Acute Respiratory Distress Syndrome, or ARDS, is an often fatal complication of severe traumatic injury, bacterial infections, blood transfusions and overdoses of some medications. In ARDS, the lungs become swollen with fluid and breathing becomes impossible. Thirty percent to 40 percent of patients die. There is no effective treatment.
Sepsis, an overwhelming bacterial infection of the blood and organs, is the most common cause of ARDS. When the immune system responds to the infection, molecules called inflammatory cytokines and chemokines are released. These molecules attract inflammatory white blood cells and destroy bacteria, but also lead to fever, swelling and other symptoms of shock and can wreak havoc on the patient in the course of fighting off the infection.
"Without an inflammatory response, bacterial invaders in the lungs can kill, but too intense a response can also be fatal," said Kurt Bachmaier, UIC research assistant professor in pharmacology and first author of the study. "We need a better understanding of how the immune system modulates this defense so that we can understand what goes wrong in life-threatening lung failure."
The researchers created a mouse model that lacks the gene for a protein, called Cblb, which was known to play a crucial role in chronic inflammation and auto-immunity through regulation of T- and B-cells.

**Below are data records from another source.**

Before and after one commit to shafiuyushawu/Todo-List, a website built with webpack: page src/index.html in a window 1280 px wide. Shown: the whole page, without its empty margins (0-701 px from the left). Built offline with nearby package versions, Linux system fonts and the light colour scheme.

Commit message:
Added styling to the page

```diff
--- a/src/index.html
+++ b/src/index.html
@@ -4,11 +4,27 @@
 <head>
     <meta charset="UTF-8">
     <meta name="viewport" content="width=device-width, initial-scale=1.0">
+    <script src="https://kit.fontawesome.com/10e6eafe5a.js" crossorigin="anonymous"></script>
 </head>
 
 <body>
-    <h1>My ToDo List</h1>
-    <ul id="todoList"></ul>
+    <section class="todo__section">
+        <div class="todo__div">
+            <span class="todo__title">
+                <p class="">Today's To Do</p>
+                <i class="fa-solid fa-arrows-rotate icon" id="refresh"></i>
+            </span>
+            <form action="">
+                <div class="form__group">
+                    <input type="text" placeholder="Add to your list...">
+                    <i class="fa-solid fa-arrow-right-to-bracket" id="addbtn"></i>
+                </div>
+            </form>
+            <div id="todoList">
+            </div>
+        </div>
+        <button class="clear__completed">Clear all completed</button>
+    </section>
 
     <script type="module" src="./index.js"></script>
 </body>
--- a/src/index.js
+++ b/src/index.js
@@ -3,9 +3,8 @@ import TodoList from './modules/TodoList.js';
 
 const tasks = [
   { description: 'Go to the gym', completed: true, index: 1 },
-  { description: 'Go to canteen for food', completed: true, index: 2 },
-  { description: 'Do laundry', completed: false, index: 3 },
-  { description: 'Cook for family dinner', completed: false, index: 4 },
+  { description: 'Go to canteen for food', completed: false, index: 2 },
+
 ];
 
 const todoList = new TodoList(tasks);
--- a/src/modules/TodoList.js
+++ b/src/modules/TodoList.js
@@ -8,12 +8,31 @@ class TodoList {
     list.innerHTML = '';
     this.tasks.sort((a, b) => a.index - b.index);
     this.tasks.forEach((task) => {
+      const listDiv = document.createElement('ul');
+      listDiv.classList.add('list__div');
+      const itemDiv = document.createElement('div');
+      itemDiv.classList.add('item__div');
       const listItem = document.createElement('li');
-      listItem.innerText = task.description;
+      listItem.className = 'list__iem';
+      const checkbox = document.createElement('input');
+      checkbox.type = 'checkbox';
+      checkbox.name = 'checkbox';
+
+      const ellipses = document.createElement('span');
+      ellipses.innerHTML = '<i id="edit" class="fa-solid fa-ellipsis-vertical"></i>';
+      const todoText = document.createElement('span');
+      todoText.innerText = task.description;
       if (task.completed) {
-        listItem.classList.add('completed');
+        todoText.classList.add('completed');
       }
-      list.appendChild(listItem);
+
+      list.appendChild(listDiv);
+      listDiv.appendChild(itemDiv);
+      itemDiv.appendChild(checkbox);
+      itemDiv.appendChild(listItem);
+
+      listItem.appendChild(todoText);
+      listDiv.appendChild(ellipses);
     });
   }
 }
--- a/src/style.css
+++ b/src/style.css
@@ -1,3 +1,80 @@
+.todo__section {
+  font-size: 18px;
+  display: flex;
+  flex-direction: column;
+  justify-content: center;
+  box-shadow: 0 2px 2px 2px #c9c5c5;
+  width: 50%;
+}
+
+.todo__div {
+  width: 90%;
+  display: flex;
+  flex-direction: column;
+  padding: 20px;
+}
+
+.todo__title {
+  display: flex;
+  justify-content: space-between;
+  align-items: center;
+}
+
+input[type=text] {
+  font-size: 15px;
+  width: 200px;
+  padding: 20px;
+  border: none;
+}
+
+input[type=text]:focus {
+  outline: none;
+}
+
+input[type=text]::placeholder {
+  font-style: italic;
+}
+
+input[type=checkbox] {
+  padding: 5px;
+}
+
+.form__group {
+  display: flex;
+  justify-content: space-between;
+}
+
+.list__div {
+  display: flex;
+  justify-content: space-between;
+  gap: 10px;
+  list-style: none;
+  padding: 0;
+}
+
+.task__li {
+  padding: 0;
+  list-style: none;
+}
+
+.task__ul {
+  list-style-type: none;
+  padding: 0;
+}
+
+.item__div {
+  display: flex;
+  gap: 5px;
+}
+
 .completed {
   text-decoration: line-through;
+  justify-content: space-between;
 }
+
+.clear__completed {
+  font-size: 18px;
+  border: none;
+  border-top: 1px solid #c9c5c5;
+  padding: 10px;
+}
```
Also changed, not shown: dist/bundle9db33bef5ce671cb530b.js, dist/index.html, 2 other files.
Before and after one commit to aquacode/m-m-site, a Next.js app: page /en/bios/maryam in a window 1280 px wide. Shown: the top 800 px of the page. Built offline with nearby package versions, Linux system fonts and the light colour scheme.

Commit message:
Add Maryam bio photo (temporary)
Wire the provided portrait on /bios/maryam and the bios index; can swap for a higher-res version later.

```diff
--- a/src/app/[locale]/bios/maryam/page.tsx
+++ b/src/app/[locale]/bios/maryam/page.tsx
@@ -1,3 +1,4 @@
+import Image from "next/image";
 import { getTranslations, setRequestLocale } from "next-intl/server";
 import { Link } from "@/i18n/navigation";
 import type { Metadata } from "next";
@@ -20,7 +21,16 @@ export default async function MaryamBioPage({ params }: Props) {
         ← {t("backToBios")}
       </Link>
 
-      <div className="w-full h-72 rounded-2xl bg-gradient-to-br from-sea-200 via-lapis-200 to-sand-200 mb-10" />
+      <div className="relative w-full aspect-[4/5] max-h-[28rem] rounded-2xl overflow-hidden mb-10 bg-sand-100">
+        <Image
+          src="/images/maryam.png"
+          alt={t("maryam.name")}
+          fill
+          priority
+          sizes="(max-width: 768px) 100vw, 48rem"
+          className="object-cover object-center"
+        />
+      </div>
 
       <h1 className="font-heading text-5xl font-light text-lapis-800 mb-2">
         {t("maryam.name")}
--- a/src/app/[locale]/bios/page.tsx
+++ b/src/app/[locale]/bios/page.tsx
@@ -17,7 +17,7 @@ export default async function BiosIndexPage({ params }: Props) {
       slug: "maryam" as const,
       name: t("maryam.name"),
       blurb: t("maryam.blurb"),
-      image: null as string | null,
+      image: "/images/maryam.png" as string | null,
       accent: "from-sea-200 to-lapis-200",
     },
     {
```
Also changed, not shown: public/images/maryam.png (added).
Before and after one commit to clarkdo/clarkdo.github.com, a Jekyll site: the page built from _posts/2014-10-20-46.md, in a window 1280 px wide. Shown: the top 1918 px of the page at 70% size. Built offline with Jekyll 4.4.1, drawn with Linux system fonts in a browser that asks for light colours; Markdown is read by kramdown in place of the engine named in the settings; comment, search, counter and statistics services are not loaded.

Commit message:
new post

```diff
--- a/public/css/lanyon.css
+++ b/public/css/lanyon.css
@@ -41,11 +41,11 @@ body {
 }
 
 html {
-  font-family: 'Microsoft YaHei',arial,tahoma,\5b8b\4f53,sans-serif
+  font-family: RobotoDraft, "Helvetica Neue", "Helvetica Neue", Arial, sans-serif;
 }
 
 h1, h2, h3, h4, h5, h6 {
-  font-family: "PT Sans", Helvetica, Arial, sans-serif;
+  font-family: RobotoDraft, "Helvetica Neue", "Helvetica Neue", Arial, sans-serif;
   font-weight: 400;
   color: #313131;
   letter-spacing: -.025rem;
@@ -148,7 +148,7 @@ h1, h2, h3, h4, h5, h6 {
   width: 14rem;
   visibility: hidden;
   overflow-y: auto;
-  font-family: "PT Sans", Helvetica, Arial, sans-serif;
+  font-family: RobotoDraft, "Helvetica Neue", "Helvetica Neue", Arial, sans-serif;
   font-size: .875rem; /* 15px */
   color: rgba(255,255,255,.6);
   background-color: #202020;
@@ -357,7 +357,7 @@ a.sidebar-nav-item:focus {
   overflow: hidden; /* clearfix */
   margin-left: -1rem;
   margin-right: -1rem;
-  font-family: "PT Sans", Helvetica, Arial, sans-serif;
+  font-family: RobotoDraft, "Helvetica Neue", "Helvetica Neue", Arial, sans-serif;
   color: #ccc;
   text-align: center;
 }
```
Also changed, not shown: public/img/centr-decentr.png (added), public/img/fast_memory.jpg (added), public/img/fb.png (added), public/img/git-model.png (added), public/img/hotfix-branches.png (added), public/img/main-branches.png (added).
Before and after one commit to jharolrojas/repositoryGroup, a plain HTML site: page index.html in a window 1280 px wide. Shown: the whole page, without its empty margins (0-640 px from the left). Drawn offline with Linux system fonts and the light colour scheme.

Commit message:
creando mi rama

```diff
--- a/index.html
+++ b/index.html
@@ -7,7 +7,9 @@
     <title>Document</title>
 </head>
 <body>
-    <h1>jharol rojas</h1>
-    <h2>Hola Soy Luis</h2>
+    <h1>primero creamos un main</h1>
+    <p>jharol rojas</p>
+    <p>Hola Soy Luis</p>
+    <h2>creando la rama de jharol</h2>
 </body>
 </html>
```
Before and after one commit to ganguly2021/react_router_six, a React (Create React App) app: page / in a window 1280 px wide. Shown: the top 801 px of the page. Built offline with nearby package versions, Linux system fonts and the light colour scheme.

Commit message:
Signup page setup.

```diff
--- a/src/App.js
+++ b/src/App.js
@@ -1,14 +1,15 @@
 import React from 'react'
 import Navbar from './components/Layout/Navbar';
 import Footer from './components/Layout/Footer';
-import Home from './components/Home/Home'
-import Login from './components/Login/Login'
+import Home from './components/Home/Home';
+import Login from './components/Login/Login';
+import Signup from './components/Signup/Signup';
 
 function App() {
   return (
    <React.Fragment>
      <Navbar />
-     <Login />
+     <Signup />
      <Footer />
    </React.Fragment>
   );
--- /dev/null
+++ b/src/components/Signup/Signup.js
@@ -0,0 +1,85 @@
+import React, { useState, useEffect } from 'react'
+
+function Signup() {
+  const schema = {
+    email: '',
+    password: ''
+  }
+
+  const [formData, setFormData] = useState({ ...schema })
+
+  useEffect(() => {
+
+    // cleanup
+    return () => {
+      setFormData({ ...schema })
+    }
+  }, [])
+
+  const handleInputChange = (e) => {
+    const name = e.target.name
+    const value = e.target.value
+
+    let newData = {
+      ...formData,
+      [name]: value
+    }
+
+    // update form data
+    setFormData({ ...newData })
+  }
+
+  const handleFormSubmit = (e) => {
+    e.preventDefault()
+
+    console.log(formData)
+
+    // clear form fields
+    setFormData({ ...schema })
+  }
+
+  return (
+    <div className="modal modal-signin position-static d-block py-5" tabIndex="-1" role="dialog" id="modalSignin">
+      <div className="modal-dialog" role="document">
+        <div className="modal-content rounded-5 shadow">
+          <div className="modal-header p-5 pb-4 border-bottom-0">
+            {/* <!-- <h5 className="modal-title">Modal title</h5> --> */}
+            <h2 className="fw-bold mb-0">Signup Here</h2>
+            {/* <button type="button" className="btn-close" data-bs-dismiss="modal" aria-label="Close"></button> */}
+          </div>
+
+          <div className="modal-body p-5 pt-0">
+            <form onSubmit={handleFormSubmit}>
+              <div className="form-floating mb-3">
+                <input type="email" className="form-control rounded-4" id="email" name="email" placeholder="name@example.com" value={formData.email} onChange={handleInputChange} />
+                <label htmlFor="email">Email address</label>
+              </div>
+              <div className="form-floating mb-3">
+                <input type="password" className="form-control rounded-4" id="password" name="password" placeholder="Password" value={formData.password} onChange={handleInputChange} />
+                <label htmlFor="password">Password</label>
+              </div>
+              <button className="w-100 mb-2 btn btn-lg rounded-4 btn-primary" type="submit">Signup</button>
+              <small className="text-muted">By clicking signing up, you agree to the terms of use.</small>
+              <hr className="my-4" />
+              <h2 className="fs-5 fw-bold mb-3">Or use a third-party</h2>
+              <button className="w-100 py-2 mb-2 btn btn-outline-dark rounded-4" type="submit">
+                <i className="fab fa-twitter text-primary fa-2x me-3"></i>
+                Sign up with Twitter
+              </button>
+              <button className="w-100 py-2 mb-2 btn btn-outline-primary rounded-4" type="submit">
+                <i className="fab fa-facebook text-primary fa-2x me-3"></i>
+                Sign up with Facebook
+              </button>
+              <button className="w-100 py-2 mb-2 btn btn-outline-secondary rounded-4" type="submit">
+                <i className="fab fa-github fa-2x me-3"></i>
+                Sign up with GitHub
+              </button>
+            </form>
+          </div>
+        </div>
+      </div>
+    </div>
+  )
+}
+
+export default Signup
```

When sepsis was induced in mice with and without the Cblb gene, there was a marked difference in the level of the inflammatory response and survival. Mice lacking the Cblb gene were much less likely to survive than control mice.
The UIC researchers were able to show how Cblb regulates the immune response. They showed that in normal mice, a receptor found in lung tissue that induces the release of inflammatory cytokines and chemokines disappears from the cell surface after about an hour, ending the signaling of the immune response.
In the Cblb-deficient mice the receptor stays on the surface, and the inflammatory response is not turned off.
The researchers were also able to show that a protein that controls the production of inflammatory cytokines, called NF-kB, is induced in lung tissue after sepsis by that receptor to a much greater extent from the Cblb-deficient mice than in normal mice. NF-kB is known to induce swelling of tissues.
"There are already early-stage drug trials of treatments for ARDS targeting NF-kB," said Bachmaier. "This discovery has real clinical implications in the treatment and prevention of life-threatening lung failure."
Cblb is a potential drug target that may lead to a new class of anti-bacterial drugs, says Dr. Asrar Malik, distinguished professor and head of pharmacology and a senior author on the paper. Malik and Bachmaier have recently filed a patent on the basis of these findings.
Jeanne Galatzer-Levy | EurekAlert!
Fine organic particles in the atmosphere are more often solid glass beads than liquid oil droplets
21.04.2017 | Max-Planck-Institut für Chemie
Study overturns seminal research about the developing nervous system
21.04.2017 | University of California - Los Angeles Health Sciences
The nearby, giant radio galaxy M87 hosts a supermassive black hole (BH) and is well-known for its bright jet dominating the spectrum over ten orders of magnitude in frequency. Due to its proximity, jet prominence, and the large black hole mass, M87 is the best laboratory for investigating the formation, acceleration, and collimation of relativistic jets. A research team led by Silke Britzen from the Max Planck Institute for Radio Astronomy in Bonn, Germany, has found strong indication for turbulent processes connecting the accretion disk and the jet of that galaxy providing insights into the longstanding problem of the origin of astrophysical jets.
Supermassive black holes form some of the most enigmatic phenomena in astrophysics. Their enormous energy output is supposed to be generated by the...
The probability to find a certain number of photons inside a laser pulse usually corresponds to a classical distribution of independent events, the so-called...
Microprocessors based on atomically thin materials hold the promise of the evolution of traditional processors as well as new applications in the field of flexible electronics. Now, a TU Wien research team led by Thomas Müller has made a breakthrough in this field as part of an ongoing research project.
Two-dimensional materials, or 2D materials for short, are extremely versatile, although – or often more precisely because – they are made up of just one or a...
Two researchers at Heidelberg University have developed a model system that enables a better understanding of the processes in a quantum-physical experiment...
Glaciers might seem rather inhospitable environments. However, they are home to a diverse and vibrant microbial community. It’s becoming increasingly clear that they play a bigger role in the carbon cycle than previously thought.
A new study, now published in the journal Nature Geoscience, shows how microbial communities in melting glaciers contribute to the Earth’s carbon cycle, a...
20.04.2017 | Event News
18.04.2017 | Event News
03.04.2017 | Event News
21.04.2017 | Physics and Astronomy
21.04.2017 | Health and Medicine
21.04.2017 | Physics and Astronomy